*Records drawn from a dataset*:

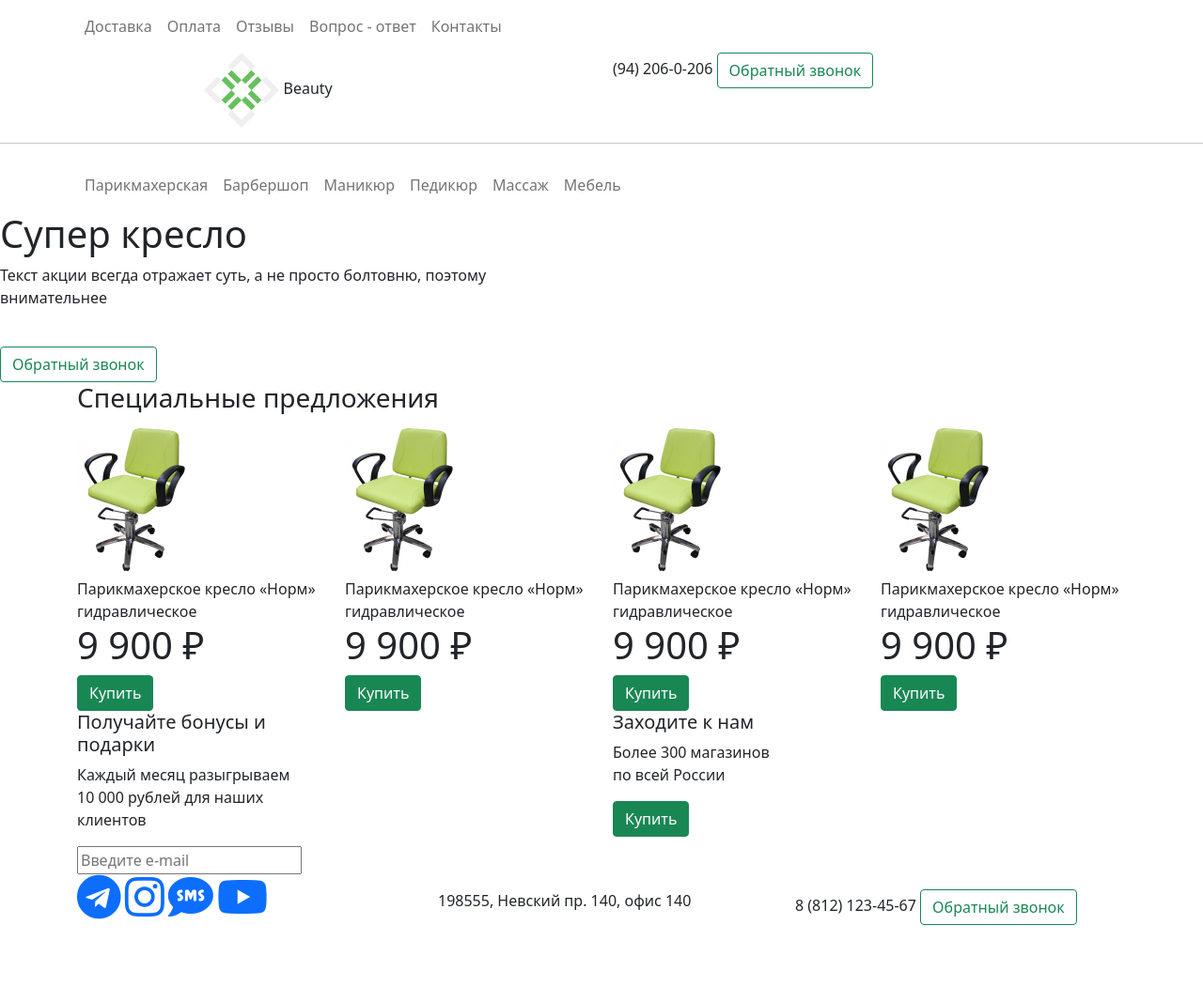
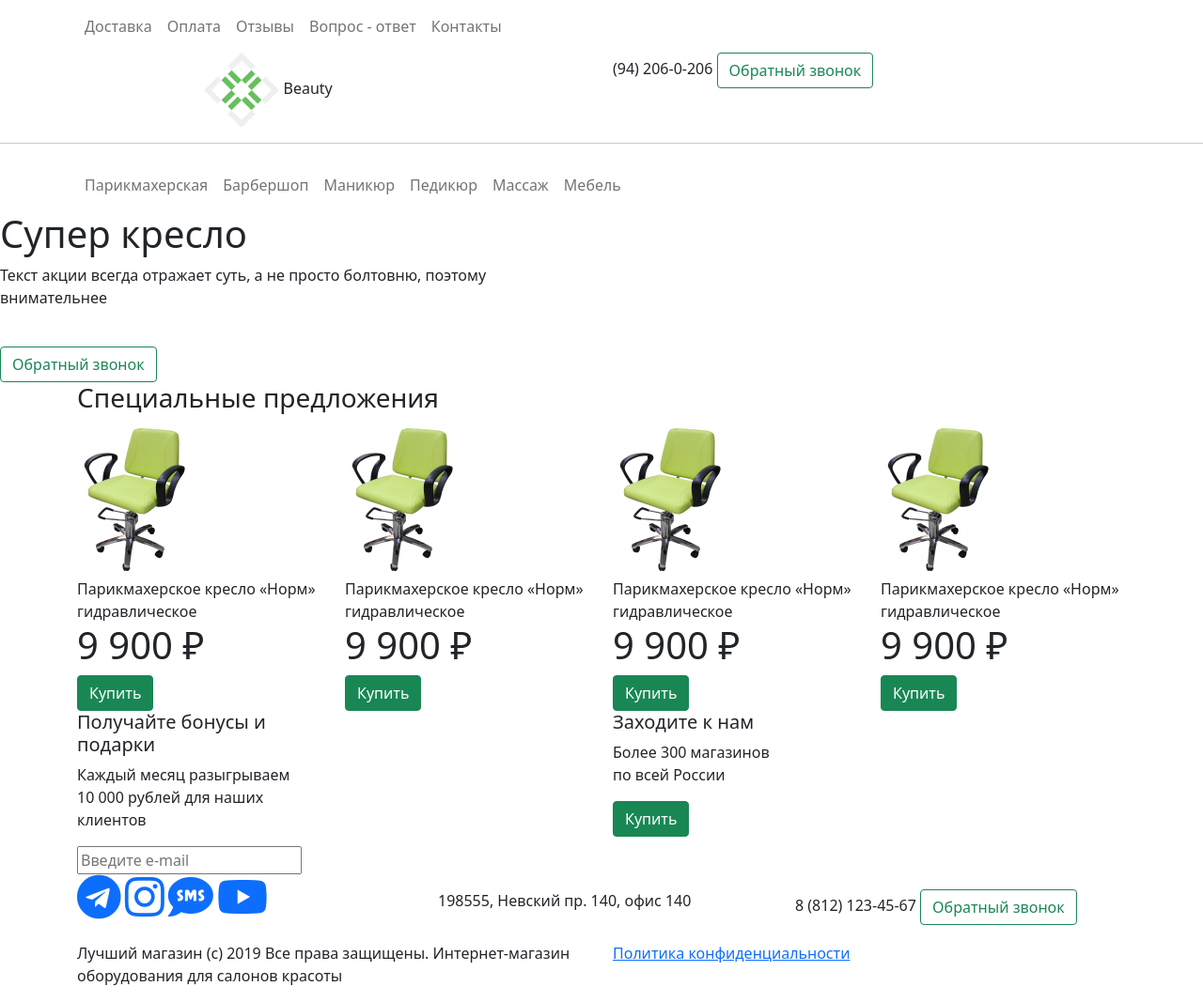
Before and after one commit to shakhzodbekbobobekov/chair-purchase-site-, a plain HTML site: page index.html in a window 1280 px wide. Shown: the whole page at 94% size. Before the commit the page ends 1003 px from the top, so only its background shows below. Drawn offline with nearby package versions, Linux system fonts and the light colour scheme.

Commit message:
footer section html ready

```diff
--- a/index.html
+++ b/index.html
@@ -192,6 +192,21 @@
     </div>
 </section>
 
+<section id="footer">
+    <div class="container ">
+        <div class="row">
+            <div class="col-lg-6">
+                <p>Лучший магазин (с) 2019 Все права защищены. Интернет-магазин оборудования для салонов красоты</p>
+            </div>
+            <div class="col-lg-6">
+                <a href="#">
+                    <p>Политика конфиденциальности</p>
+                </a>
+            </div>
+        </div>
+    </div>
+</section>
+
     <script src="https://cdn.jsdelivr.net/npm/@popperjs/core@2.9.1/dist/umd/popper.min.js" integrity="sha384-SR1sx49pcuLnqZUnnPwx6FCym0wLsk5JZuNx2bPPENzswTNFaQU1RDvt3wT4gWFG" crossorigin="anonymous"></script>
     <script src="https://cdn.jsdelivr.net/npm/bootstrap@5.0.0-beta3/dist/js/bootstrap.min.js" integrity="sha384-j0CNLUeiqtyaRmlzUHCPZ+Gy5fQu0dQ6eZ/xAww941Ai1SxSY+0EQqNXNE6DZiVc" crossorigin="anonymous"></script>
 </body>
```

*AIM OF THE TASK*: Exactly as they stand, set down all of the entries above, minus every picture.

*SOLUTION TO THIS EXERCISE*:
Before and after one commit to shakhzodbekbobobekov/chair-purchase-site-, a plain HTML site: page index.html in a window 1280 px wide. Shown: the whole page at 94% size. Before the commit the page ends 1003 px from the top, so only its background shows below. Drawn offline with nearby package versions, Linux system fonts and the light colour scheme.

Commit message:
footer section html ready

```diff
--- a/index.html
+++ b/index.html
@@ -192,6 +192,21 @@
     </div>
 </section>
 
+<section id="footer">
+    <div class="container ">
+        <div class="row">
+            <div class="col-lg-6">
+                <p>Лучший магазин (с) 2019 Все права защищены. Интернет-магазин оборудования для салонов красоты</p>
+            </div>
+            <div class="col-lg-6">
+                <a href="#">
+                    <p>Политика конфиденциальности</p>
+                </a>
+            </div>
+        </div>
+    </div>
+</section>
+
     <script src="https://cdn.jsdelivr.net/npm/@popperjs/core@2.9.1/dist/umd/popper.min.js" integrity="sha384-SR1sx49pcuLnqZUnnPwx6FCym0wLsk5JZuNx2bPPENzswTNFaQU1RDvt3wT4gWFG" crossorigin="anonymous"></script>
     <script src="https://cdn.jsdelivr.net/npm/bootstrap@5.0.0-beta3/dist/js/bootstrap.min.js" integrity="sha384-j0CNLUeiqtyaRmlzUHCPZ+Gy5fQu0dQ6eZ/xAww941Ai1SxSY+0EQqNXNE6DZiVc" crossorigin="anonymous"></script>
 </body>
```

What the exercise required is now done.